LETTER XXXVIII. XXXIX. Clarissa to Miss Howe.—She disclaims tyranny to a man who respects her. Her unhappy situation to be considered, in which the imputed love is held by her parents to be an undutiful, and therefore a criminal passion, and where the supposed object of it is a man of faulty morals. Is interrupted by a visit from Mrs. Norton, who is sent up to her to influence her in Solmes’s favour. An affecting conversation between them. What passes upon it, and after it.

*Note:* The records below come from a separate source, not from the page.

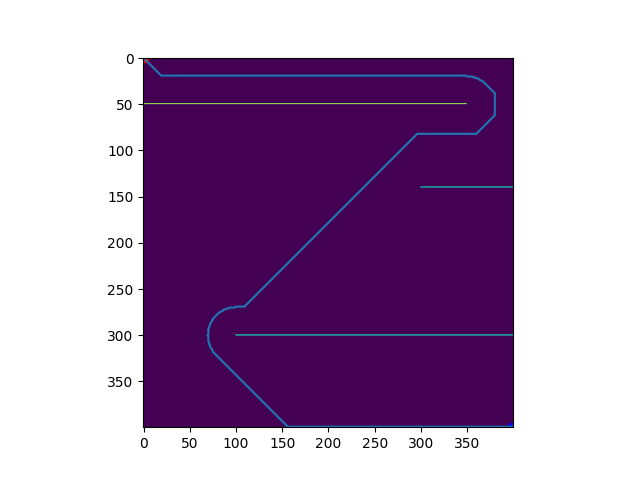
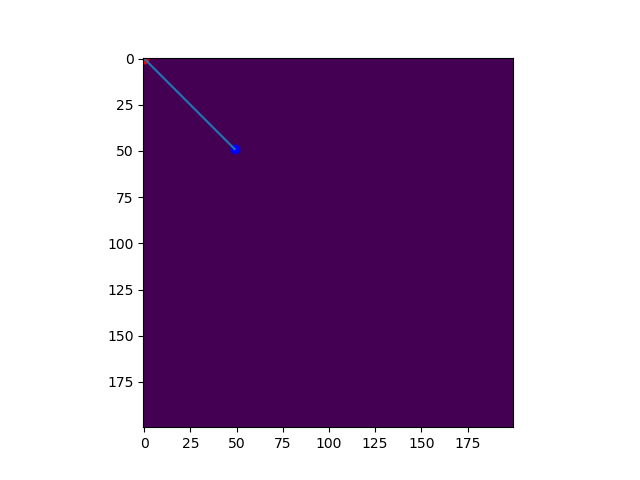
Fixing a* seg fault issues and other mapping quirks

diff --git a/src/ros/rover/src/a_star_simple.cpp b/src/ros/rover/src/a_star_simple.cpp
@@ -12,15 +12,11 @@
 #include <tuple>
 #include <chrono>
 #include <iterator>
-#include<list>
+#include <list>
 #include <fstream>
 #include <string>
-#include <pybind11/pybind11.h>
-#include <pybind11/stl.h>
-#include <pybind11/numpy.h>
 using namespace std;
 
-namespace py = pybind11;
 
 /* These two parameters affect how much we value safety over distance.
    Increasing rover width will padd more widely around obstacles, and 
@@ -41,10 +37,6 @@ typedef tuple<double, int, int> Tuple;
 // All possible neighbour points on an octile map
 const array<Pair, 8> NEIGHBOURS = {{{0, 1}, {0, -1}, {1, 0}, {-1, 0},
 									{1, 1}, {1, -1}, {-1, 1}, {-1, -1}}};
-
-void hello_world(){
-    std::cout << "hello world" << std::endl;
-}
 
 // A structure to hold the necessary parameters
 struct cell {
@@ -441,12 +433,6 @@ int main()
 	// Destination is the left-most top-most corner
 	Pair dest(199, 199);
 	vector<Pair> path = aStarSearch(grid, src, dest, 2.5);
+
 	return 0;
 }
-
-PYBIND11_MODULE(a_star, module_handle) {
-    module_handle.doc() = "Nova Rover A* C++ search algorithm binded to Python3";
-    module_handle.def("a_star", &aStarSearch<200, 200>); // 10 cm resolution
-    module_handle.def("hello_world", &hello_world); // 2.5 cm resolution
-}
-

diff --git a/src/ros/rover/autonomous/grid_3d.py b/src/ros/rover/autonomous/grid_3d.py
@@ -44,9 +44,9 @@ class Grid3D:
         lower_index = int((pose_msg.pose.pose.position.z + self.height / 2 - len_down) / self.resolution)
         return np.sum(self.map[:, :, lower_index:upper_index, 0], axis=2) > 0
 
-    def extract_z_layer(self, height_m):
+    def extract_z(self, height_m):
         height_index = int(height_m / self.resolution)
-        return self.map[:, :, height_index]
+        return self.map[:, :, 30]
 
     def get_indexes(self, points):
         """

diff --git a/src/ros/rover/autonomous/test_cpp_astar.py b/src/ros/rover/autonomous/test_cpp_astar.py
@@ -18,8 +18,8 @@ import matplotlib.pyplot as plt
 
     return array
 """
-arr = np.zeros((150, 150))
-p1, p2 = (0, 0), (149, 149)
+arr = np.zeros((200, 200))
+p1, p2 = (0, 0), (49, 49)
 
 #arr = add_obs(arr)
 
@@ -29,7 +29,7 @@ print(time.perf_counter() - t)
 
 plt.imshow(arr)
 plt.plot(0, 0, 'ro')
-plt.plot(149, 149, 'bo')
+plt.plot(49, 49, 'bo')
 plt.plot(path[:,1], path[:,0])
 plt.savefig("path.png")
 

diff --git a/src/ros/rover/autonomous/mapper.py b/src/ros/rover/autonomous/mapper.py
@@ -101,7 +101,7 @@ class Mapper(Node):
         return np.array([x, y, z])
 
     def extract_layer(self, height_m):
-        return self.map3d.extract_z_layer(height_m)
+        return self.map3d.extract_z(height_m)
 
     def get_points_and_colors(self, msg):
         """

LETTER XL. From the same.—Resumes the requested subject. What sort of man she could have preferred to Mr. Lovelace. Arguments she has used to herself in his favour, and in his disfavour. Frankly owns that were he now a moral man, she would prefer him to all the men she ever saw. Yet is persuaded, that she could freely give up the one man to get rid of the other, as she had offered to her friends. Her delicacy affected by Miss Howe’s raillery; and why. Gives her opinion of the force which figure or person may be allowed to have upon her sex.

LETTER XLI. From the same.—A letter from her mother (with patterns of rich silks) in which she entreats her to comply with all their wishes. What ought to be the principal view of a good wife in adorning her person. Her distress. Begs leave to wait upon her mother alone. Her father’s angry letter, ordering her to prepare for her wedding-day. Solmes requests to see her. She refuses. All in tumults below upon it. Her brother and her sister desire that she may be left to their management.

LETTER XLII. From the same.—A very warm dialogue between her sister and her. Her sister’s envy, unnatural behaviour, and violence. Clarissa sends down proposals in writing to her friends, and a letter to her brother. His insolent answer; in which he tells her, that her proposal will be considered in full assembly next morning; but that, if they shall be complied with, he will retire to Scotland, and never more return to Harlowe-place.

LETTER XLIII. Clarissa to Miss Howe.—Hardly doubts but her proposals will be accepted. Paints to herself, as her relations arrive one by one, what their deliberations, and the result of them will be, when they are all assembled. Her proposals rejected. Her sister’s cruel insults on the occasion produce another warm dialogue between them. Her sister leaves her in a fury. She is greatly disturbed at the contents of a letter from Lovelace.

LETTER XLIV. From the same.—Her aunt Hervey, accompanied by her sister, makes her a visit. Farther insults from her sister. Her aunt’s fruitless pleas in Solmes’s favour.